The agony of defeat is not nearly as wretched as the race itself, just ask Dallas Cain and the other survivors of the Subaru Ironman Canada triathlon held in Penticton on Sunday.
Over 2,800 athletes stood in the water and on the beaches of Okanagan Lake waiting for the start of the 3.8-kilometre swim; the first leg of the triathlon that also includes a 180 km bike ride and a 42.2 km run.
Little did they know what conditions awaited them somewhere down the road, conditions that would force almost 300 to quit and many more require medical attention.
But despite the 36 C heat, blustery winds and the sun beating down on racers like a hammer, Cain had his best finish ever, placing 18th overall and 16th among professionals in what was one of the most demanding races he has ever entered.
“I feel a little bit like I was in a good car accident right now,” said Cain on Monday. “The time wasn’t exactly what I wanted, but given what the day gave me, I was really happy with how I placed and how I dug in and just kept moving.”
The Rossland triathlete did not break the elusive nine-hour mark, finishing the race in nine-hours, 26-minutes and 44-seconds. Only seven racers beat the benchmark, including Penticton’s Jordan Rapp who won the race in 8:28.09.

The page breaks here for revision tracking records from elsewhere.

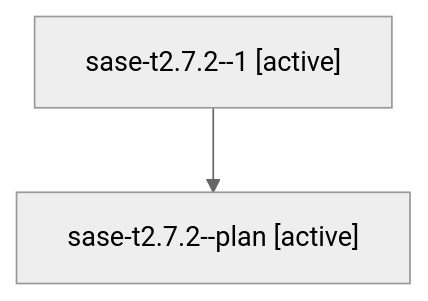
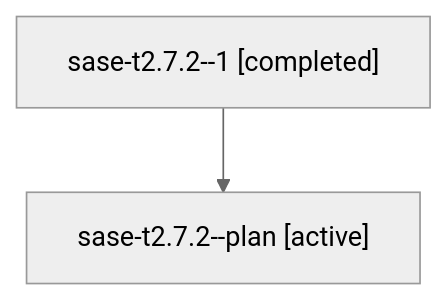
The diagram in families/bbugyi200.athena.sase-t2.7.2.md (sase-org/sase--agents), drawn with Mermaid (neutral theme) before and after one commit. The commit also changed other lines of this file and 35830 other files, not shown here.

````diff
--- a/families/bbugyi200.athena.sase-t2.7.2.md
+++ b/families/bbugyi200.athena.sase-t2.7.2.md
@@ -9,6 +9,6 @@
 ```mermaid
 flowchart TD
-  n0["sase-t2.7.2--1 [active]"]
+  n0["sase-t2.7.2--1 [completed]"]
   n1["sase-t2.7.2--plan [active]"]
   n0 --> n1
 ```
````
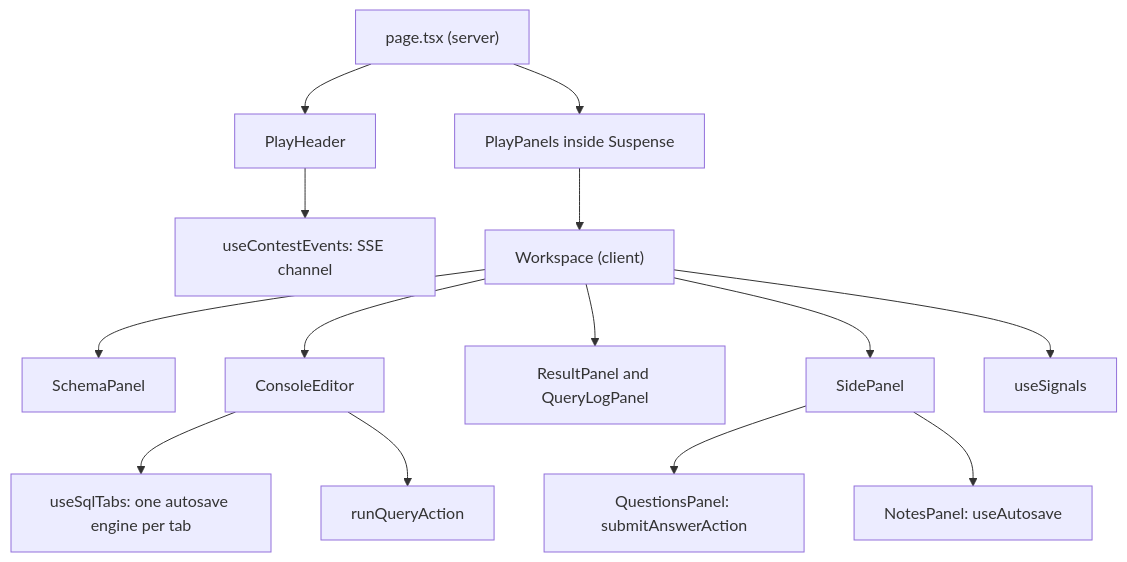
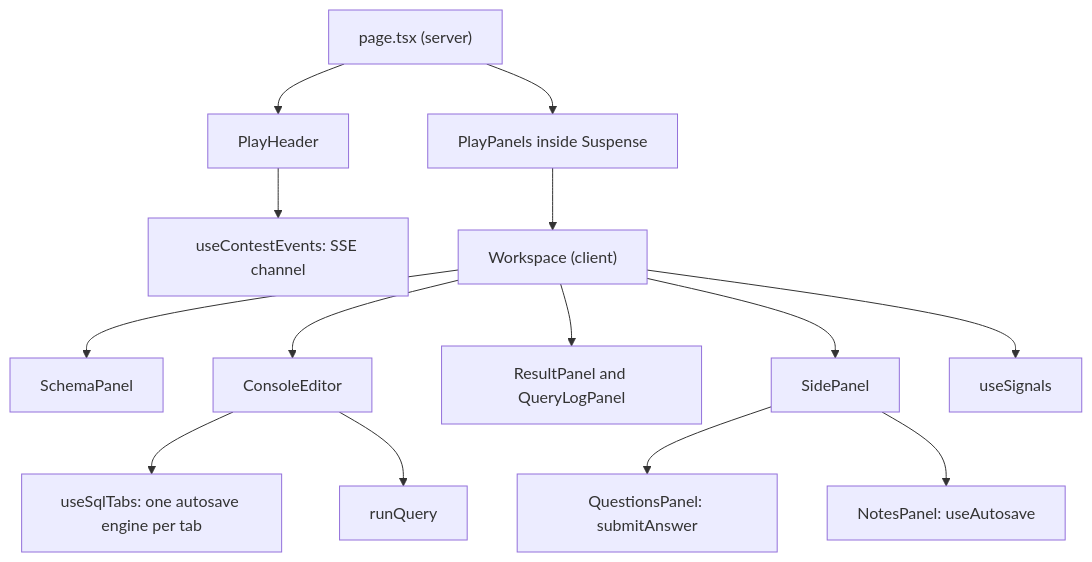
One commit to devrdn/olymp-db-platform changed the fourth of 4 diagrams in docs/guide/05-frontend.md. Above: the diagram before and after it, drawn with Mermaid. The commit also changed other lines of this file and 17 other files, not shown here.

````diff
--- a/docs/guide/05-frontend.md
+++ b/docs/guide/05-frontend.md
@@ -483,16 +488,16 @@
 ```mermaid
 flowchart TD
     page["page.tsx (server)"] --> header["PlayHeader"]
     page --> panels["PlayPanels inside Suspense"]
     header --> events["useContestEvents: SSE channel"]
     panels --> ws["Workspace (client)"]
     ws --> schema["SchemaPanel"]
     ws --> console["ConsoleEditor"]
     ws --> bottom["ResultPanel and QueryLogPanel"]
     ws --> side["SidePanel"]
     console --> tabs["useSqlTabs: one autosave engine per tab"]
-    console --> run["runQueryAction"]
-    side --> questions["QuestionsPanel: submitAnswerAction"]
+    console --> run["runQuery"]
+    side --> questions["QuestionsPanel: submitAnswer"]
     side --> notes["NotesPanel: useAutosave"]
     ws --> signals["useSignals"]
 ```
````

Cain came out of the water in 26th place after a 1:06:35 swim, he moved his way up on the bike with the 16th fastest time, 4:55:07, and continued to advance during the most difficult stage, the marathon, putting up the 14th best time, 3:20:57.
“I struggled in the swim and road the bike as intelligently as I could to set up a good run. I got off the bike feeling okay and kept moving up in the field – I went through some guys who were very good and doing it for a long time, so that kind of gave me a lift.”
But the merciless heat compounded the physical toll of such a race.
“You’re running and it’s a weird place you go to mentally when you’re that dehydrated and staring at the lake. You can hear the waves crashing and you’re like 10-feet from the water, and your brain is saying, ‘Come on, jump in the lake.’”
Cain has raced in Ironman Hawaii and he says even the heat of the tropical island was not near as stifling as that in Penticton.
“The heat was a dry, windy heat. It was the toughest one I’ve done for sure.”
The psychological strain was almost as hard as the physical, as Cain willed himself through to the finish. The experience of 13 races helped, as he made his way through the pack, staying focused until the end.
Part of Cain’s motivation was his brother Ryan who also entered and finished second in the amateur and 19th overall, just over six minutes behind Dallas.
“He helped to keep me moving just to make sure I beat him,” laughed Dallas.
At the finish line, Dallas collapsed. Although he says it wasn’t serious, he couldn’t keep down any fluids so was attended to by medical attendants and re-hydrated.
As he lay in the medical tent, he watched “the carnage of people being brought in.” Ambulances unloaded dozens of would-be triathletes as attendants cared for those seized, contorted and exhausted.
But he kept an eye on his watch until Ryan finished and they could “celebrate” their mutual accomplishment – for although it wasn’t a win, it was certainly a victory for both Cain brothers.